### Activity
From the entries below, gather each line containing the word "called".

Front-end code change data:
▬▬▬▬▬▬
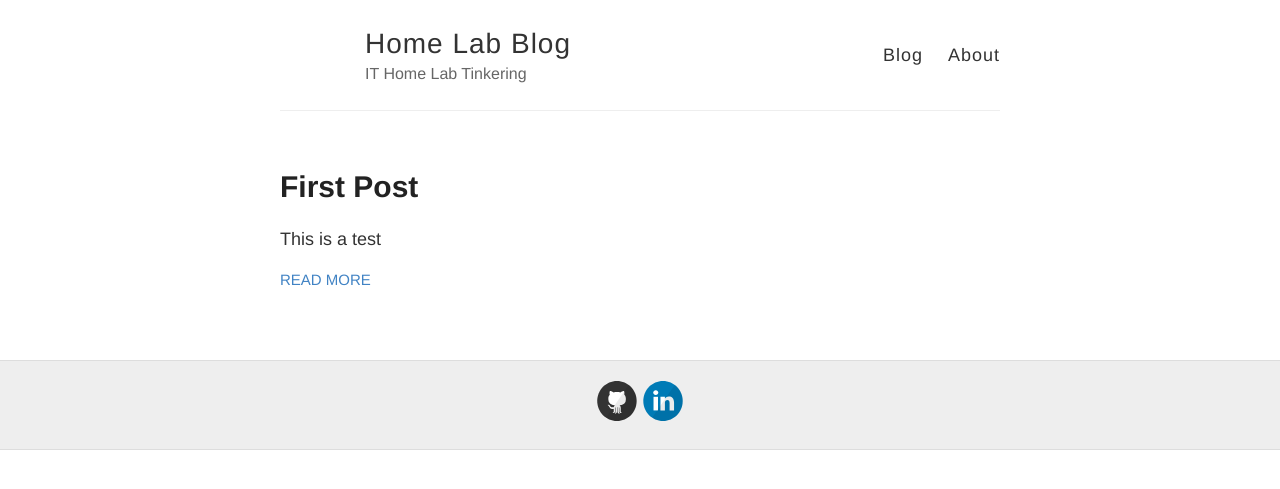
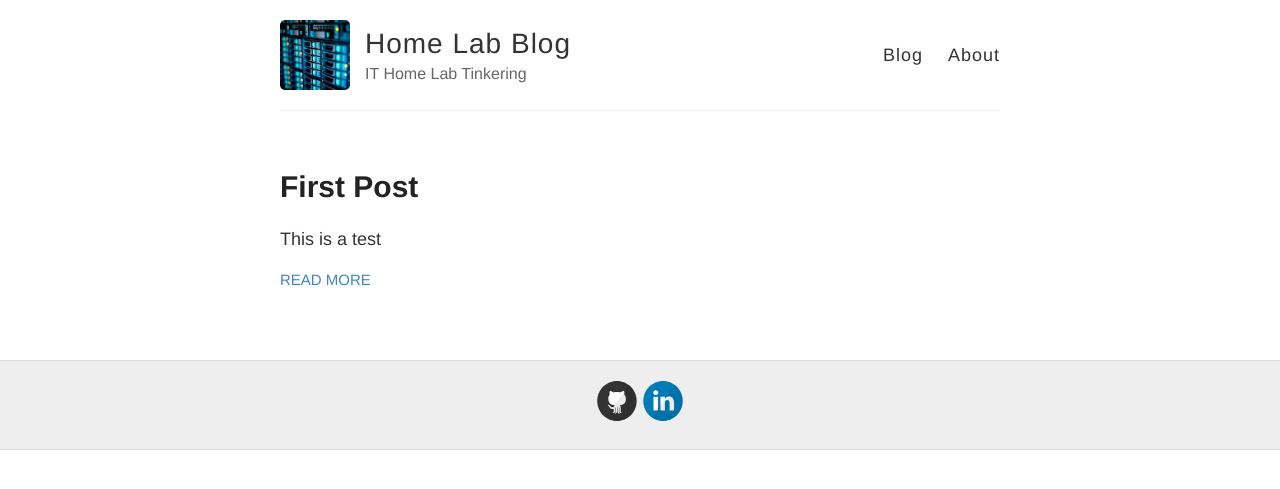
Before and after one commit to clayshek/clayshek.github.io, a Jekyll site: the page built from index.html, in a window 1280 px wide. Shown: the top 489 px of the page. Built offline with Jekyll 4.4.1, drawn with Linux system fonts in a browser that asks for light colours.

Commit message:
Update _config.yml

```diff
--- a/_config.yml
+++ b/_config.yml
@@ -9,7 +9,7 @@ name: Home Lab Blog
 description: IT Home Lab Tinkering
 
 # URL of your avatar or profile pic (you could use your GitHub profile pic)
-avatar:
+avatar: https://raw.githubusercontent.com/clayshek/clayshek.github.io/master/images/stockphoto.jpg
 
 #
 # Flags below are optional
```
▬▬▬▬▬▬
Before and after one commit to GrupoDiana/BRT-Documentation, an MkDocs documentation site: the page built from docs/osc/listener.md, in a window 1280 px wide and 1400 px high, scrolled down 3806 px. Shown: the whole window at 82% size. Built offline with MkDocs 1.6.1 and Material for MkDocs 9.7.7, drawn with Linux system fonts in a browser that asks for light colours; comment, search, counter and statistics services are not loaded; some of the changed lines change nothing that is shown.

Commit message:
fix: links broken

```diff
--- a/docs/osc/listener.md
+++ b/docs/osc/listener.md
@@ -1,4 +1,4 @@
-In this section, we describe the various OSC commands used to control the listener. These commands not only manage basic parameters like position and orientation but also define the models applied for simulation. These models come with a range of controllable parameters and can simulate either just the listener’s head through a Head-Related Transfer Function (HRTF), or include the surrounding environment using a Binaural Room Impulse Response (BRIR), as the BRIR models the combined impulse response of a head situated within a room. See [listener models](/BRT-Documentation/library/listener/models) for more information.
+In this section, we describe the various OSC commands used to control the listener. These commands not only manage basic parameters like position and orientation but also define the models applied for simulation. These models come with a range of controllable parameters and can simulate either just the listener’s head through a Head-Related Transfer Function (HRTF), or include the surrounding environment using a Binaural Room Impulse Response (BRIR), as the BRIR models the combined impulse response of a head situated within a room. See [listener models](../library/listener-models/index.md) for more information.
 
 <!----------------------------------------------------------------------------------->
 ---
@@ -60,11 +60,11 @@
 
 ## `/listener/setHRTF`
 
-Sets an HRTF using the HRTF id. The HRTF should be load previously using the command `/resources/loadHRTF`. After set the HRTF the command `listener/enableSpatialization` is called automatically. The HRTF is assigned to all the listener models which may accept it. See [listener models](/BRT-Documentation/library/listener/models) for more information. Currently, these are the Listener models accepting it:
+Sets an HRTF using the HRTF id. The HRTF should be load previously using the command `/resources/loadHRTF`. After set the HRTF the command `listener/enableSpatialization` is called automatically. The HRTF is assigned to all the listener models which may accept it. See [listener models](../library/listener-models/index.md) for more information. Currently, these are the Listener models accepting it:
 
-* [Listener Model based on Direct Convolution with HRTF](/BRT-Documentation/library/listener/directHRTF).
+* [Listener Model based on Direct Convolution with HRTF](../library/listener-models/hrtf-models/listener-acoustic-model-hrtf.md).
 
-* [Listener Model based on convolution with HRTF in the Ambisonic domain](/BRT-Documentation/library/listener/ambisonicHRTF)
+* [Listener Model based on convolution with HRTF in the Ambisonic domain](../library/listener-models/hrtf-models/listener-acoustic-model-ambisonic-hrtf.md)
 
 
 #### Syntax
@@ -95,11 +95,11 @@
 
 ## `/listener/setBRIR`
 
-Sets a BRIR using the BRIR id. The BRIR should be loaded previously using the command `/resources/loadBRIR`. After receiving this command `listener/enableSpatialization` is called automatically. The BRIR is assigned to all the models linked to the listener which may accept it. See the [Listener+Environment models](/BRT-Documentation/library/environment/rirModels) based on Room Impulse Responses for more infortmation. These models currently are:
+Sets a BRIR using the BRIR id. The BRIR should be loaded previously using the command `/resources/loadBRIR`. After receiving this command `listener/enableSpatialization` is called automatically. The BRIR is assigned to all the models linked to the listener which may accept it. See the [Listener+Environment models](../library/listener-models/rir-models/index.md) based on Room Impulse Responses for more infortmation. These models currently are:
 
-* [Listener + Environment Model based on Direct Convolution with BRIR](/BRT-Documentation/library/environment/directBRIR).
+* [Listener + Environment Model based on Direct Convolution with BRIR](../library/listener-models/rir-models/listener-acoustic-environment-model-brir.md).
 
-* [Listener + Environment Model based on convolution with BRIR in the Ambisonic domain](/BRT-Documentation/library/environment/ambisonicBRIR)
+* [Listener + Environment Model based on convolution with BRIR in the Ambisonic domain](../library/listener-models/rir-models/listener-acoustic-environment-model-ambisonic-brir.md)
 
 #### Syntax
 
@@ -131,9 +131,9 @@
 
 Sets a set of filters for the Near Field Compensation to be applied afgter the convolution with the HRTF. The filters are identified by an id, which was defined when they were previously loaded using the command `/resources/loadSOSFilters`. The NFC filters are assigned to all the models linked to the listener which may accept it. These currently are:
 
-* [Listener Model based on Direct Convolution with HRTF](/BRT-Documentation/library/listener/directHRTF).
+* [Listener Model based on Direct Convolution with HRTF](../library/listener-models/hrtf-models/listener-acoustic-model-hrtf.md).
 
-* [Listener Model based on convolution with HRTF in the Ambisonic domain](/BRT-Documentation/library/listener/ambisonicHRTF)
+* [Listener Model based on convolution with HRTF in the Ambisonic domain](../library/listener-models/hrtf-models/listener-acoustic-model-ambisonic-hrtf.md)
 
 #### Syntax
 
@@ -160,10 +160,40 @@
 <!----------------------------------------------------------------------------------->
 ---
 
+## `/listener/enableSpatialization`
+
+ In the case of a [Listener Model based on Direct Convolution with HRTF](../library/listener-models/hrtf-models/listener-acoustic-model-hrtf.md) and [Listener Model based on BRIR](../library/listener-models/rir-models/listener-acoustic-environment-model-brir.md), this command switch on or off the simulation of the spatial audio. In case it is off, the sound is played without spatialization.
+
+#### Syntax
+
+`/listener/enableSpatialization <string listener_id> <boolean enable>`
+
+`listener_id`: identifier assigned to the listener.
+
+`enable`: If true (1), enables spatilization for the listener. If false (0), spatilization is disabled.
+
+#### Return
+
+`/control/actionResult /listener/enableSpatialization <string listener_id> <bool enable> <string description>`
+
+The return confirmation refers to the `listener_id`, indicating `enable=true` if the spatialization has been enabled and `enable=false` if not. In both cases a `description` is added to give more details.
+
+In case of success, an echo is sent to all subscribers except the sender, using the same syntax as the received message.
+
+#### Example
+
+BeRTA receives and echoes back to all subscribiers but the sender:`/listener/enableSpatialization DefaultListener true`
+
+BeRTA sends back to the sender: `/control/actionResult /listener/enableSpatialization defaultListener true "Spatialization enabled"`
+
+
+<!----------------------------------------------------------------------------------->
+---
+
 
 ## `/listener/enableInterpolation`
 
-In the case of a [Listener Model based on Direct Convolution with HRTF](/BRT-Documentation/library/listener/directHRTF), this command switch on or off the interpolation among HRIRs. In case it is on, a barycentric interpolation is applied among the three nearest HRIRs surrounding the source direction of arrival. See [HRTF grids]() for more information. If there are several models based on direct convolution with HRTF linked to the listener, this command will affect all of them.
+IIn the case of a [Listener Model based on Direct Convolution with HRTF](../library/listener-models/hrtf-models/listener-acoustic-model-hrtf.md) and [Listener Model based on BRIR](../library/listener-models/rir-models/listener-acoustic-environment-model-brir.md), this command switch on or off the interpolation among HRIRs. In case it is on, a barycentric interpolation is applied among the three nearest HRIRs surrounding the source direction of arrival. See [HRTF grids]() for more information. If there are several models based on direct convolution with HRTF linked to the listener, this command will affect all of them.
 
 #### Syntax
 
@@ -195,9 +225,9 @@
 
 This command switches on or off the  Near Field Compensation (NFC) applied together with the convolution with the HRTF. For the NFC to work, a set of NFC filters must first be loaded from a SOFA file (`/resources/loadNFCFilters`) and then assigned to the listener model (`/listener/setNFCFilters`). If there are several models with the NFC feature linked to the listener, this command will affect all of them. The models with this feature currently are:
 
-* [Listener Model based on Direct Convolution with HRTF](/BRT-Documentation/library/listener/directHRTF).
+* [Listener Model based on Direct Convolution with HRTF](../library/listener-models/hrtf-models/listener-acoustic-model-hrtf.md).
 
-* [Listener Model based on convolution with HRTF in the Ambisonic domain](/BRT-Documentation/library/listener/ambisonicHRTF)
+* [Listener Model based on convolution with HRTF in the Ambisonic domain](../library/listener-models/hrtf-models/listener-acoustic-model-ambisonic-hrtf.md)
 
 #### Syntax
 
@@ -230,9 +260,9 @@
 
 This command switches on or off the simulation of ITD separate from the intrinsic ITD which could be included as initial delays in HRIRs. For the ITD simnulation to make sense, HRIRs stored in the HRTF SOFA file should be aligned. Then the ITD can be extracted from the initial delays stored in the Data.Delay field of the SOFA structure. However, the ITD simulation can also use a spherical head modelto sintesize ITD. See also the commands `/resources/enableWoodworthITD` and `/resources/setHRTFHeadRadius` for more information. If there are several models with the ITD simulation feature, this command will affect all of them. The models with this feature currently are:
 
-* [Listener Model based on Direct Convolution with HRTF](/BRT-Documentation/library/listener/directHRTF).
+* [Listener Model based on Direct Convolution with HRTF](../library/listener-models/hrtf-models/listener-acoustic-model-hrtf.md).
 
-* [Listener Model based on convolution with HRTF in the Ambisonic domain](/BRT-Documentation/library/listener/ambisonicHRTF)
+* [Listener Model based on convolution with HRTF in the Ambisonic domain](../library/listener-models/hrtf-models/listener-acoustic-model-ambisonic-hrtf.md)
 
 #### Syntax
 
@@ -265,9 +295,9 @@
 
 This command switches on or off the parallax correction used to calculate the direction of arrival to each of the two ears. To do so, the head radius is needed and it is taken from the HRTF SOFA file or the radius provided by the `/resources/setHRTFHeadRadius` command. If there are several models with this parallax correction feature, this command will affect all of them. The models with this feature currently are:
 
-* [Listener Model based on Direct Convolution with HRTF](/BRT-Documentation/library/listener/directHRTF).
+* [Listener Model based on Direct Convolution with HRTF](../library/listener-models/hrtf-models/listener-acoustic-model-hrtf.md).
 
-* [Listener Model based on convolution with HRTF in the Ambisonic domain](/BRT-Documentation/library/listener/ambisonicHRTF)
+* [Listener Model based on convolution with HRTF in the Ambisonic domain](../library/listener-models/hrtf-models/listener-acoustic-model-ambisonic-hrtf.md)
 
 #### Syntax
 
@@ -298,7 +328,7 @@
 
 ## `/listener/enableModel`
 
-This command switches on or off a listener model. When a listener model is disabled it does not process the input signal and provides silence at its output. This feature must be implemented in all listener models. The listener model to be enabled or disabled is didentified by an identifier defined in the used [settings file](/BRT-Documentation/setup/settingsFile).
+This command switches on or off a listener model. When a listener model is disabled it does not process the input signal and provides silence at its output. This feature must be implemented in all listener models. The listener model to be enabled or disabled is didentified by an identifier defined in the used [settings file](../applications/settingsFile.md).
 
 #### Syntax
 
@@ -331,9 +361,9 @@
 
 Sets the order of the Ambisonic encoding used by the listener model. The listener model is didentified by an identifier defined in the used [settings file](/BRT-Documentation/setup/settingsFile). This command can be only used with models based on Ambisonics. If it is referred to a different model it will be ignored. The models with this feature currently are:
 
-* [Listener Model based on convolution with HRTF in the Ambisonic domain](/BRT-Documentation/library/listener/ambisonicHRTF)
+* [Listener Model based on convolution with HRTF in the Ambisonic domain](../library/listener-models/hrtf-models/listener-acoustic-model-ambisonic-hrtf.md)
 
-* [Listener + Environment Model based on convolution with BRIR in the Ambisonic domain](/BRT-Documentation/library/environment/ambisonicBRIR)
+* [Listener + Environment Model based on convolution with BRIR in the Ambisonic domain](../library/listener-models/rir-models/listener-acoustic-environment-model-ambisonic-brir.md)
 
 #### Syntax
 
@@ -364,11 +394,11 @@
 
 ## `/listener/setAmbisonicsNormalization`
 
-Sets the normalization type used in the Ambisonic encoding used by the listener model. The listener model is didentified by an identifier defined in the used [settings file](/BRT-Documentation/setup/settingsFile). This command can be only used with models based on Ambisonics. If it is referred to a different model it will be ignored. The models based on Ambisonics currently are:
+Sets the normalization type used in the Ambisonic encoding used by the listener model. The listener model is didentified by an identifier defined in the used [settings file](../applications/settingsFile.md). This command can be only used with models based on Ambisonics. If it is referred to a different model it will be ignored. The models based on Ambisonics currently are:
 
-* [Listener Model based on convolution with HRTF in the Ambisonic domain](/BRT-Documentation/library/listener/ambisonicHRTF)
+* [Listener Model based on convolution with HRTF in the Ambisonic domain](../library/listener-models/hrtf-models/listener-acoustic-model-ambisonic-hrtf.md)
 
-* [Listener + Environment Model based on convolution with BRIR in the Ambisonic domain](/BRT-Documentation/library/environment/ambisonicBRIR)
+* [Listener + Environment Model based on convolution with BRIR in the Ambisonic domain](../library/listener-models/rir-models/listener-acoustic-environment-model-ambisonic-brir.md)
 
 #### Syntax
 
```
▬▬▬▬▬▬
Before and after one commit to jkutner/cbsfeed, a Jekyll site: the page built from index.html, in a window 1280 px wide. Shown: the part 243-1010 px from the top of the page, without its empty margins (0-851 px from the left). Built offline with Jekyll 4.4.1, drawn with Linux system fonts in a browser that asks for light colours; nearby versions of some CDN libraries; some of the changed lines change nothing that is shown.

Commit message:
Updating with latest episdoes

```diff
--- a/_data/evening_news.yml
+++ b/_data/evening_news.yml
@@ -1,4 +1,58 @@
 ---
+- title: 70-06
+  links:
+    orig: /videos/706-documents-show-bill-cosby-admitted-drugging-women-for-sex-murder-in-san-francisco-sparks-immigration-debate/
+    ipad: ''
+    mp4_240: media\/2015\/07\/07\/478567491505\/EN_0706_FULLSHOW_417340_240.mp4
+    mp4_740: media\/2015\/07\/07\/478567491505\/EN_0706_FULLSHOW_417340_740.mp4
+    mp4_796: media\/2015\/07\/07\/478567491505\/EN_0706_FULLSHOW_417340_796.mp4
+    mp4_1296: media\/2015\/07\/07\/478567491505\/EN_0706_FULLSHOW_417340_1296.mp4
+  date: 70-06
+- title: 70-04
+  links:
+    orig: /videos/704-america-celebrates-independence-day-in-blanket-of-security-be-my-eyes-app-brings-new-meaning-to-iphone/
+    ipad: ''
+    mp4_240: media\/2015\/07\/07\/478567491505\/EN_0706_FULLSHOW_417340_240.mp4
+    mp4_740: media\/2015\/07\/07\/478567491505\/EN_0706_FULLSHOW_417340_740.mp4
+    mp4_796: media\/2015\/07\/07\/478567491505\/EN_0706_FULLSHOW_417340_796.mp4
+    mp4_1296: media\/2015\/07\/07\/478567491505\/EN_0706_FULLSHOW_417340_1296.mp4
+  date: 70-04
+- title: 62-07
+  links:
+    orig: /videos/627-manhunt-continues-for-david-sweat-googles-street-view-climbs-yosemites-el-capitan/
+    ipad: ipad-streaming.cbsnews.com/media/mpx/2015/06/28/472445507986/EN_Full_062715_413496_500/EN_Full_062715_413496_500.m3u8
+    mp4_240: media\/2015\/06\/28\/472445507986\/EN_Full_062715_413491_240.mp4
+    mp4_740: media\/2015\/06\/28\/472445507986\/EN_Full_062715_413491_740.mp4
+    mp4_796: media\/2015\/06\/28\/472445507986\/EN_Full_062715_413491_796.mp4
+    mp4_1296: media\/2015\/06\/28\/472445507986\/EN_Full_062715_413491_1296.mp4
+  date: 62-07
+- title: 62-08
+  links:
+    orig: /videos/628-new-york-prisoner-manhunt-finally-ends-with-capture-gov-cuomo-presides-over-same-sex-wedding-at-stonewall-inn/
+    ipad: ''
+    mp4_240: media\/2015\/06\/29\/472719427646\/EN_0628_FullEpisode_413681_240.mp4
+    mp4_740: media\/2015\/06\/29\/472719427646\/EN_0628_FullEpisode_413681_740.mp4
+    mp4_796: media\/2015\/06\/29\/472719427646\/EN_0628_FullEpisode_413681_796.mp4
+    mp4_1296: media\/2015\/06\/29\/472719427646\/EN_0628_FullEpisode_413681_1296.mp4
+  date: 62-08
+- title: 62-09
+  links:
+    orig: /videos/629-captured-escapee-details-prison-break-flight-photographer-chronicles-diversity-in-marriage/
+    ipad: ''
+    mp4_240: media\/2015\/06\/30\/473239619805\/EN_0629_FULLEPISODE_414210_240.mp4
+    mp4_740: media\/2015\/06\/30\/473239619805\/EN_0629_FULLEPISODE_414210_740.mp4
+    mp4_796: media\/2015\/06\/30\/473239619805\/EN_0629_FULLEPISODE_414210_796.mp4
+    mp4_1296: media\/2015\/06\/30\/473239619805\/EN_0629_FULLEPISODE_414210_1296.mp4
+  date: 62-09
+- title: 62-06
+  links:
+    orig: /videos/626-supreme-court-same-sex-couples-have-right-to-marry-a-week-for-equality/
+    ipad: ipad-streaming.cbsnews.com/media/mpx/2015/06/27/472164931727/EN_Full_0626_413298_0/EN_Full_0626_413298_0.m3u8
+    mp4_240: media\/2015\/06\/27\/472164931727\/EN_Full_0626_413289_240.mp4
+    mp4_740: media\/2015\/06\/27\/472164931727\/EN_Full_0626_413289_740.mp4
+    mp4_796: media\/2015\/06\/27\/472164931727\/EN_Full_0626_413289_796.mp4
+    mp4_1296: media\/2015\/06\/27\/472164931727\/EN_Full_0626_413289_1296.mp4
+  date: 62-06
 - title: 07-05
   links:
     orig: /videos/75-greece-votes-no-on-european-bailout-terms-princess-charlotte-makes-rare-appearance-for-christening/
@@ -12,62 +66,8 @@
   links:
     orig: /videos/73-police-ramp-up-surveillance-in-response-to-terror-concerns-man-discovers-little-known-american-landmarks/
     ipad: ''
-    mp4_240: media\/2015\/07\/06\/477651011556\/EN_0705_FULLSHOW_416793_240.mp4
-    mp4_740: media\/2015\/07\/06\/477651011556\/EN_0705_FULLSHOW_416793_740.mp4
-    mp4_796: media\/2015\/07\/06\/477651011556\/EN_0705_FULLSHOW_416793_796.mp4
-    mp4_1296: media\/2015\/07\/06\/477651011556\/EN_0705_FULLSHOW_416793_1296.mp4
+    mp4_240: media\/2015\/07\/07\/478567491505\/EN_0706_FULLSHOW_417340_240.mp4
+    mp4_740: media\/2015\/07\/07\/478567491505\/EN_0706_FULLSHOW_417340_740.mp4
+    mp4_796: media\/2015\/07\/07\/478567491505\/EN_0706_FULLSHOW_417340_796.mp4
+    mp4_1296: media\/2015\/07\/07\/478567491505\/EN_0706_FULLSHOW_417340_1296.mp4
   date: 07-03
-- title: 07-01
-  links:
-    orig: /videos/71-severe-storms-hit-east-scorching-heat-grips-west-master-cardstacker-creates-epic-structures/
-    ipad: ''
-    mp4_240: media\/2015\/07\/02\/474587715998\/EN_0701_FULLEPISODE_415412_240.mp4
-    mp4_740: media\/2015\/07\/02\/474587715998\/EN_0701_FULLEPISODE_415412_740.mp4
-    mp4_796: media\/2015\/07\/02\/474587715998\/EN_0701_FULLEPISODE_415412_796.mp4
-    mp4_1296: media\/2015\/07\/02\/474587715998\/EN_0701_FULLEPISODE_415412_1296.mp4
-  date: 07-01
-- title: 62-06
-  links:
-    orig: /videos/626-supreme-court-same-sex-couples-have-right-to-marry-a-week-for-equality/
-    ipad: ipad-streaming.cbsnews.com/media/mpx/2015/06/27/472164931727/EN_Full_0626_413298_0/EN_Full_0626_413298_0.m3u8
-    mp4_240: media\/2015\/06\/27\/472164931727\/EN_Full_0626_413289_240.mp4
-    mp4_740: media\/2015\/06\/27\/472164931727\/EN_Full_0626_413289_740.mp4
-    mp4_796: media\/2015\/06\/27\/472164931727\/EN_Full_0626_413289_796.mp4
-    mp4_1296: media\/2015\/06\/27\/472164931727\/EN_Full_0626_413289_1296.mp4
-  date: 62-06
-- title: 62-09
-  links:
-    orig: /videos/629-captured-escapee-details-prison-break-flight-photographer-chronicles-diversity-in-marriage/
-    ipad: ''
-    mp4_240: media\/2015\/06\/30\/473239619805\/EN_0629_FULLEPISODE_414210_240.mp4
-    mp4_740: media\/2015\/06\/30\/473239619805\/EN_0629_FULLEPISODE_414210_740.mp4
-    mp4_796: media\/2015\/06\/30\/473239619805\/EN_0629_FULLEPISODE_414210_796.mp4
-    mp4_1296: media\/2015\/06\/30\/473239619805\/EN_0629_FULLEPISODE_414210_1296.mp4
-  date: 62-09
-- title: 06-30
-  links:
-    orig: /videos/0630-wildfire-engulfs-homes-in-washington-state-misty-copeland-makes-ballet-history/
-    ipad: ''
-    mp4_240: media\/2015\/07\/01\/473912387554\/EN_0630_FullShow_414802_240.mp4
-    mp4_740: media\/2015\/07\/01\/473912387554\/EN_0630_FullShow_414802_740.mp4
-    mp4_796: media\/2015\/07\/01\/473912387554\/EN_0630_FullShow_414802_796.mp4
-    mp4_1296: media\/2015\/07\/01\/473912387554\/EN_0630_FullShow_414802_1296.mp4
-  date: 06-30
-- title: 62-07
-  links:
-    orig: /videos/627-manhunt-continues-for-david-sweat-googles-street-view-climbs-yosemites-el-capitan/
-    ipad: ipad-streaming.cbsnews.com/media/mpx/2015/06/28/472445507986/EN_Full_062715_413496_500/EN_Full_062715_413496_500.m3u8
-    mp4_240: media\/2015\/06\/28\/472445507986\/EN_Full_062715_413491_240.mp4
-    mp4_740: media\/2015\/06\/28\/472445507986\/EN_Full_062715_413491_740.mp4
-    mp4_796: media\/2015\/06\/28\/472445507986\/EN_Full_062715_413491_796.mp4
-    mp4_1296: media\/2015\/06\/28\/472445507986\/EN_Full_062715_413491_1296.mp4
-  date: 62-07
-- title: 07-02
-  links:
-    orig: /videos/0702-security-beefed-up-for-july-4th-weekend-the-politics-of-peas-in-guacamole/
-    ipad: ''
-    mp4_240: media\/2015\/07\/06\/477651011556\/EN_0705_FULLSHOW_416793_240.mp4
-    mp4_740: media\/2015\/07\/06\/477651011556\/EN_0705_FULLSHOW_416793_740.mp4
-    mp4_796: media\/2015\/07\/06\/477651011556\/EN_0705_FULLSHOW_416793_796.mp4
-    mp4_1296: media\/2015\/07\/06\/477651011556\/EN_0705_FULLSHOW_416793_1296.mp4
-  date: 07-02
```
▬▬▬▬▬▬
### Solved problem
-Sets an HRTF using the HRTF id. The HRTF should be load previously using the command `/resources/loadHRTF`. After set the HRTF the command `listener/enableSpatialization` is called automatically. The HRTF is assigned to all the listener models which may accept it. See [listener models](/BRT-Documentation/library/listener/models) for more information. Currently, these are the Listener models accepting it:
+Sets an HRTF using the HRTF id. The HRTF should be load previously using the command `/resources/loadHRTF`. After set the HRTF the command `listener/enableSpatialization` is called automatically. The HRTF is assigned to all the listener models which may accept it. See [listener models](../library/listener-models/index.md) for more information. Currently, these are the Listener models accepting it:
-Sets a BRIR using the BRIR id. The BRIR should be loaded previously using the command `/resources/loadBRIR`. After receiving this command `listener/enableSpatialization` is called automatically. The BRIR is assigned to all the models linked to the listener which may accept it. See the [Listener+Environment models](/BRT-Documentation/library/environment/rirModels) based on Room Impulse Responses for more infortmation. These models currently are:
+Sets a BRIR using the BRIR id. The BRIR should be loaded previously using the command `/resources/loadBRIR`. After receiving this command `listener/enableSpatialization` is called automatically. The BRIR is assigned to all the models linked to the listener which may accept it. See the [Listener+Environment models](../library/listener-models/rir-models/index.md) based on Room Impulse Responses for more infortmation. These models currently are:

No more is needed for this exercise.